The veil is our perception and thoughts. It’s the little voice in your head that is always busy working up some kind of story to explain the world around you. That voice is absolutely integral for our survival. Both Bessel van der Kolk and Jill Bolte Taylor remind me of that. Kolk discusses PTSD in his book “The Body Keeps the Score” and explains how without the help of our prefrontal cortex we wouldn’t know the difference between Big Threats and little ones so, we would be forever yelling at everyone. Jill Bolte Taylor describes both her enlightening and agonizing experience when the left half of her brain was severely damaged and for eight years lost that tiny voice in her head. When it did return she was greatly relieved knowing that it meant her brain was back to fully functioning.
In the practice of yoga, and removing the veil, we learn to build a healthy relationship with that tiny voice. While it may be important to our survival in society it is also detrimental when left to it’s own devices. It spends it’s time making up stories and assumptions. Like a busy body at work it loves doing it’s job but sometimes the extra work is more harmful than helpful. When someone looks at us the “wrong way” our little mind begins to sell us a story of how we completely embarrassed ourselves and they are definitely judging you. For whatever reason it seems to think the only stories we’re interested in are the ones about us. Maybe it’s not wrong. If we can let go of it for a moment though, and look at what’s happening around us without bias we might discover that person was making that face simply because they were in pain or upset and maybe didn’t even notice you standing there.
In yoga we reflect, meditate, and work to become mindful so that in those moments we can drop the veil and see what is true. Cognitive behavior therapy is a scientists way of saying the same thing. It’s looking into the wiring of the mind and unplugging the stuff that isn’t true or is detrimental to our health. The more I practice CBT, the more I can see the truth lying under each thought. Like using CBT to realize a thought of wanting someone to approve of my decision, and using it again to spiral deeper and see how that would make me feel more secure, and diving deeper to realize I already felt secure, and seeking approval was just a habit. When I pinged into the last place I resurfaced from my thoughts with a sense of clarity and was able to manage my actions in a more helpful way.

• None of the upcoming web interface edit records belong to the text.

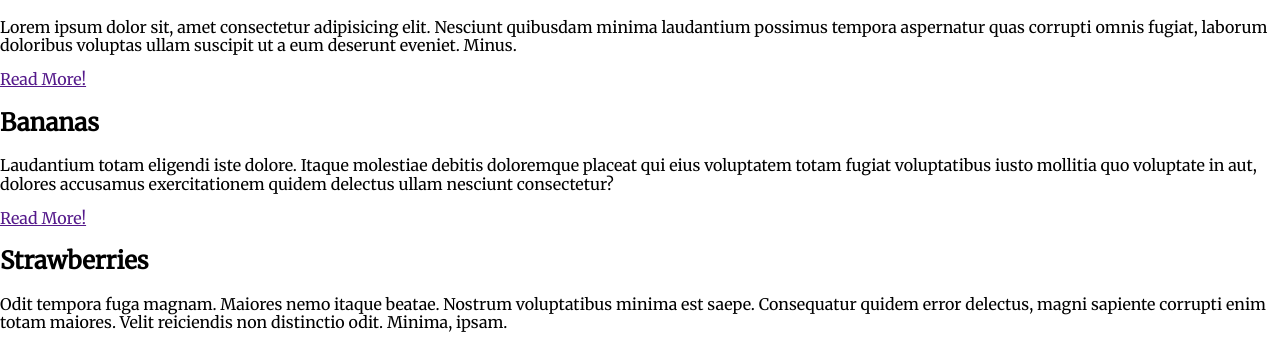
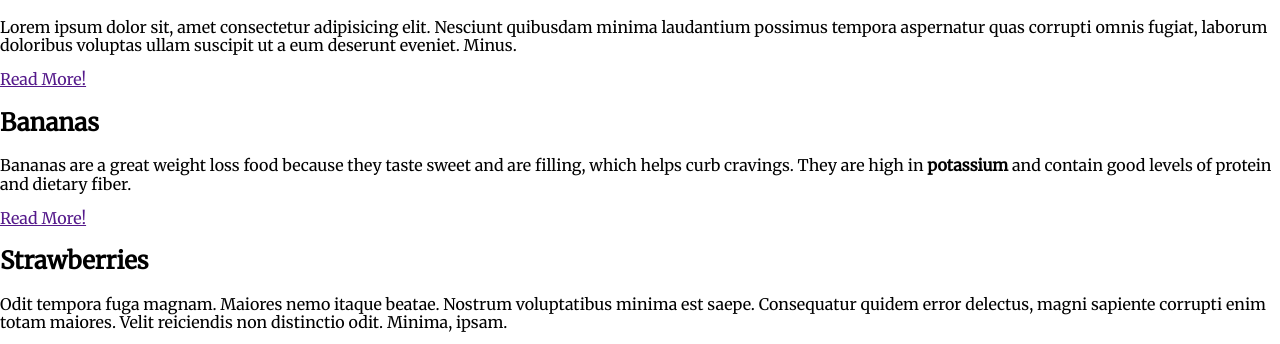
Before and after one commit to brionna92/practice-project, a website: page index.html in a window 1280 px wide. Shown: the part 446-790 px from the top of the page. Drawn offline with nearby package versions, Linux system fonts and the light colour scheme.

```diff
--- a/index.html
+++ b/index.html
@@ -59,10 +59,7 @@
       <section>
         <h2>Bananas</h2>
         <p>
-          Laudantium totam eligendi iste dolore. Itaque molestiae debitis
-          doloremque placeat qui eius voluptatem totam fugiat voluptatibus iusto
-          mollitia quo voluptate in aut, dolores accusamus exercitationem quidem
-          delectus ullam nesciunt consectetur?
+          Bananas are a great weight loss food because they taste sweet and are filling, which helps curb cravings. They are high in <strong>potassium</strong> and contain good levels of protein and dietary fiber.
         </p>
         <a href="">Read More!</a>
       </section>
--- a/style.css
+++ b/style.css
@@ -2,7 +2,8 @@
   background:hsl(346, 78%, 9%);
 }
 header { background: blue;}
-body{font-family: 'Merriweather', serif;}
+body{font-family: 'Merriweather', serif;
+font-size: 16px}
 /*:root   ---root selector is basically same as html in this context.*/
 :root{
 --primary:#808080;
```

The only thing that didn’t sit entirely well with me was the idea of creating a “new thought” because I don’t like the idea of selling myself new, better smelling bulls**t. It’s still bull. There is a sutra that states “When negative feelings restrict us, the opposite should be cultivated.” Maybe CBT is just cultivating those opposites and encouraging the neuroplasticity of the brain and building a happier space. There is also a sutra referring to one of the yamas, or laws of life, honesty. “When we are firmly established in truthfulness, action accomplishes its desired end.”
What do you think? Do you enjoy the correlation between modern science and eastern philosophy? Do you think creating new thoughts and new feelings is healthy, even if they’re false? Or do you think we should only encourage honesty, even if it may hurt?
I’m genuinely interested in discussing these ideas so please share below!